Highlight of the night as far as I’m concerned: A Philadelphia father helps his baby daughter throw the ball back onto the field after a Rod Barajas home run in the Mets-Phillies game. As someone who is raising a taunting young girl himself, he’s a man after my own heart.
People like to rip Phillies fans for their attitude, but you gotta give them credit for their passion.
And speaking of passion and/or attitude, you all may think I try to needle opposing fans, but check out what the New York Daily News’ Kevin Deutsch did yesterday:
Risking life and limb, I marched into Citizens Bank Park wearing Mets regalia Friday and loudly chanted the three words that drive every Phillies fan insane: “LET’S GO METS.”
I repeated the time-honored refrain all over the ballpark and at some of the city’s best-known landmarks, drawing boos, threats, curses and taunts wherever I turned.
But with the Amazins’ building upon their NL East lead with an 9-1 blowout victory, Mets fans have bragging rights here for the first time in years. Our old rivalry once again has some juice to it. I wasn’t about to pass up the chance to do a little gloating.
I’m sure some people will have a problem with a reporter gettin’ into it like that, but I think it’s great fun. Call out the media if they get the facts wrong or distort things in dishonest way. But stirring things up can be great fun sometimes. It’s sports. It ain’t national defense policy. Why not get some kicks out of it?
And oh yeah: the Mets Rod Barajas homered twice, Jonathon Niese shut down the Phillies’ lineup and New York beat Philadelphia 9-1 for the Mets’ eighth straight victory.
The NL East is gonna be a hoot this year.
On Friday, Athletics teammates Billy Butler and Danny Valencia were involved in a clubhouse altercation that started when Butler told an equipment representative that Valencia was wearing off-brand spikes during games. Valencia didn’t like Butler’s interference, potentially costing him an endorsement deal, so he punched Butler in the temple, causing a concussion.
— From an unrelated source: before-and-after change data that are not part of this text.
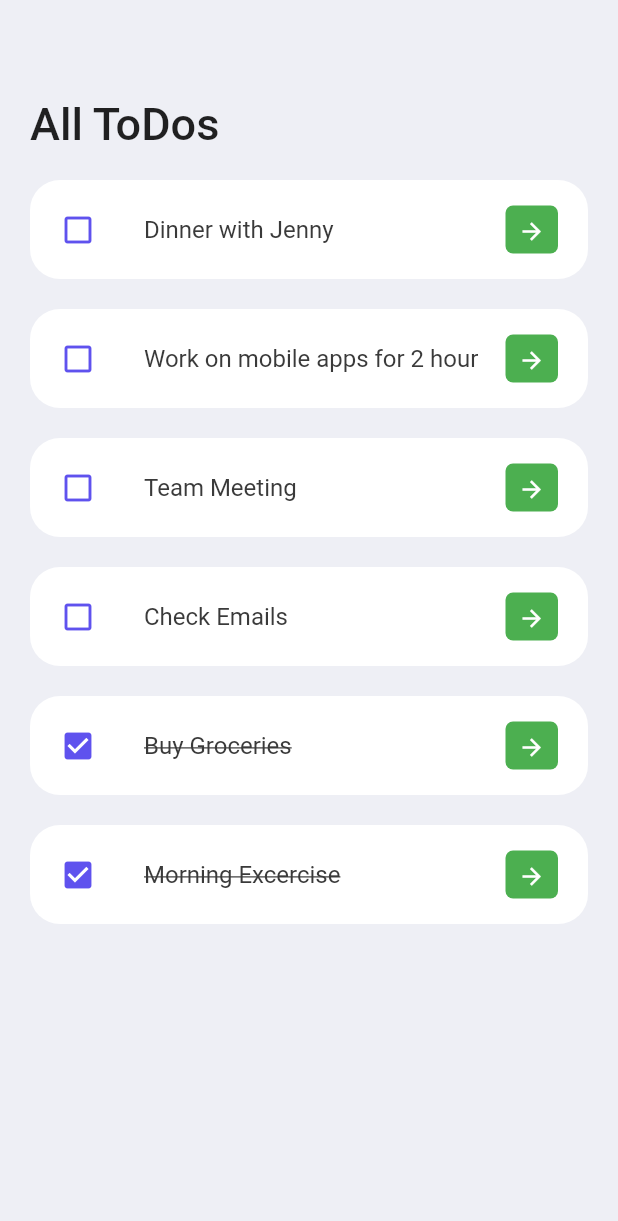
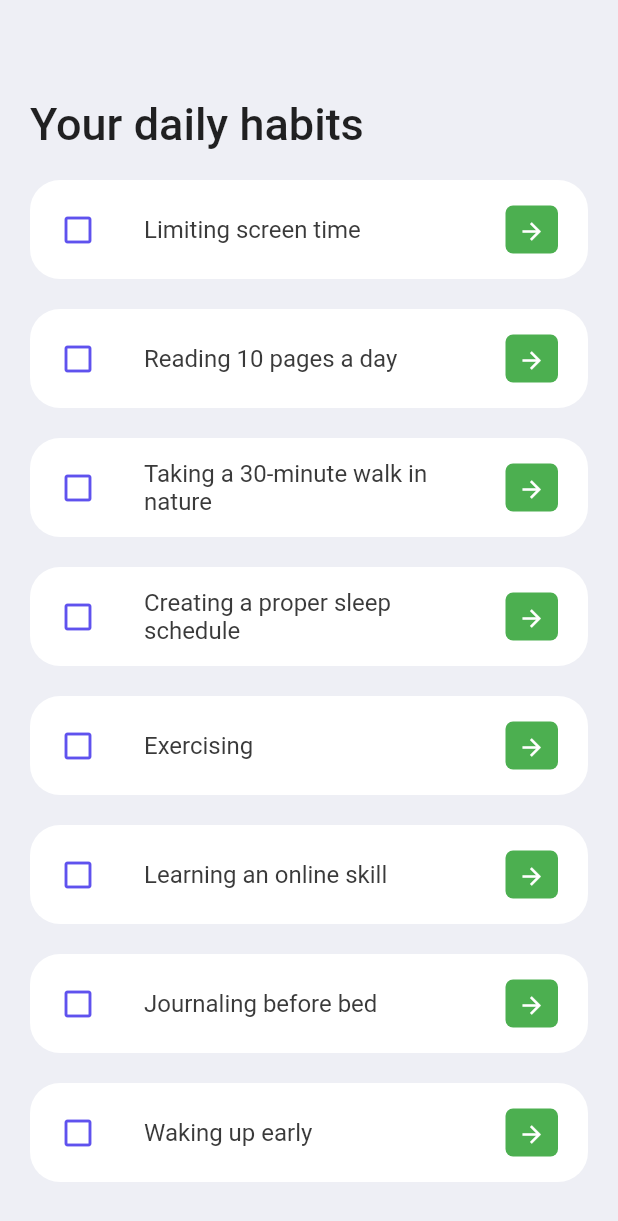
Before and after one commit to GianMen91/my_new_habits, a Flutter app: the screen it shows after launch, on a phone screen of 412 x 824 dp. Shown: the top 1221 px of the screen. Run offline on Flutter 3.47's test engine with Material 2 defaults, Android fonts, the phone set to English and light mode, and no system bars.

Commit message:
use daily habits system

```diff
--- a/lib/model/todo.dart
+++ b/lib/model/todo.dart
@@ -11,12 +11,14 @@ class ToDo {
 
   static List<ToDo> todoList() {
     return [
-      ToDo(id: '01', todoText: 'Morning Excercise', isDone: true ),
-      ToDo(id: '02', todoText: 'Buy Groceries', isDone: true ),
-      ToDo(id: '03', todoText: 'Check Emails', ),
-      ToDo(id: '04', todoText: 'Team Meeting', ),
-      ToDo(id: '05', todoText: 'Work on mobile apps for 2 hour', ),
-      ToDo(id: '06', todoText: 'Dinner with Jenny', ),
+      ToDo(id: '01', todoText: 'Waking up early',),
+      ToDo(id: '02', todoText: 'Journaling before bed',),
+      ToDo(id: '03', todoText: 'Learning an online skill',),
+      ToDo(id: '04', todoText: 'Exercising', ),
+      ToDo(id: '05', todoText:  'Creating a proper sleep schedule',),
+      ToDo(id: '06', todoText: 'Taking a 30-minute walk in nature',),
+      ToDo(id: '07', todoText:  'Reading 10 pages a day',),
+      ToDo(id: '08', todoText:  'Limiting screen time',),
     ];
   }
 }
--- a/lib/screens/home.dart
+++ b/lib/screens/home.dart
@@ -43,7 +43,7 @@ class _HomeState extends State<Home> {
                           bottom: 20,
                         ),
                         child: const Text(
-                          'All ToDos',
+                          'Your daily habits',
                           style: TextStyle(
                             fontSize: 30,
                             fontWeight: FontWeight.w500,
```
Neither player had said much to the media about the incident, but Butler finally addressed the issue on Wednesday. MLB.com’s Mark Chiarelli reported Butler’s comments:
“This was something that could’ve been prevented on both sides,” Butler said. “We had equal faults in this. I definitely said some things that you shouldn’t have. I definitely stepped in an area where it wasn’t my business.”
“By no means do I think his intentions were to give me a concussion,” Butler said. “This is me addressing my faults and what I took away from the team.”
“To say that we’re enemies is not right,” Butler said. “To blame this all on one side is not right either.”
Butler also apologized to his teammates. “I would like to apologize for putting [my teammates] through this because they didn’t deserve this. This was an issue between me and Danny. To be fair for them, they didn’t deserve this. The coaching staff didn’t deserve this. The organization didn’t deserve this,” he said.
Butler is making progress in his recovery from his concussion. He’ll travel with the team to St. Louis to open up a three-game series against the Cardinals starting on Friday. If he passes his concussion protocol test, the Athletics will put him back on the active roster from the seven-day concussion disabled list.
WEEI’s Rob Bradford reports that Red Sox third baseman Pablo Sandoval has lost 22 pounds during his rehabilitation after undergoing shoulder surgery in early May. Weight has been the top subject of conversation regarding Sandoval ever since he showed up to spring training and an unflattering photograph was published by the Boston Globe.
Sandoval had a miserable spring training, batting .204 in 49 at-bats and lost out on the starting third base job to Travis Shaw. He went hitless in seven regular season plate appearances before landing on the disabled list with a sprained left shoulder, which ultimately required reconstructive surgery.
Sandoval is still under contract through at least 2019, earning $17 million next season, and $18 million in ’18 and ’19. His controlling club has a $17 million option with a $5 million buyout for 2020 as well. It’s hard to see Sandoval fitting into his current club’s future plans, but it will be tough for the Red Sox to get rid of him without eating a significant portion of his remaining contract.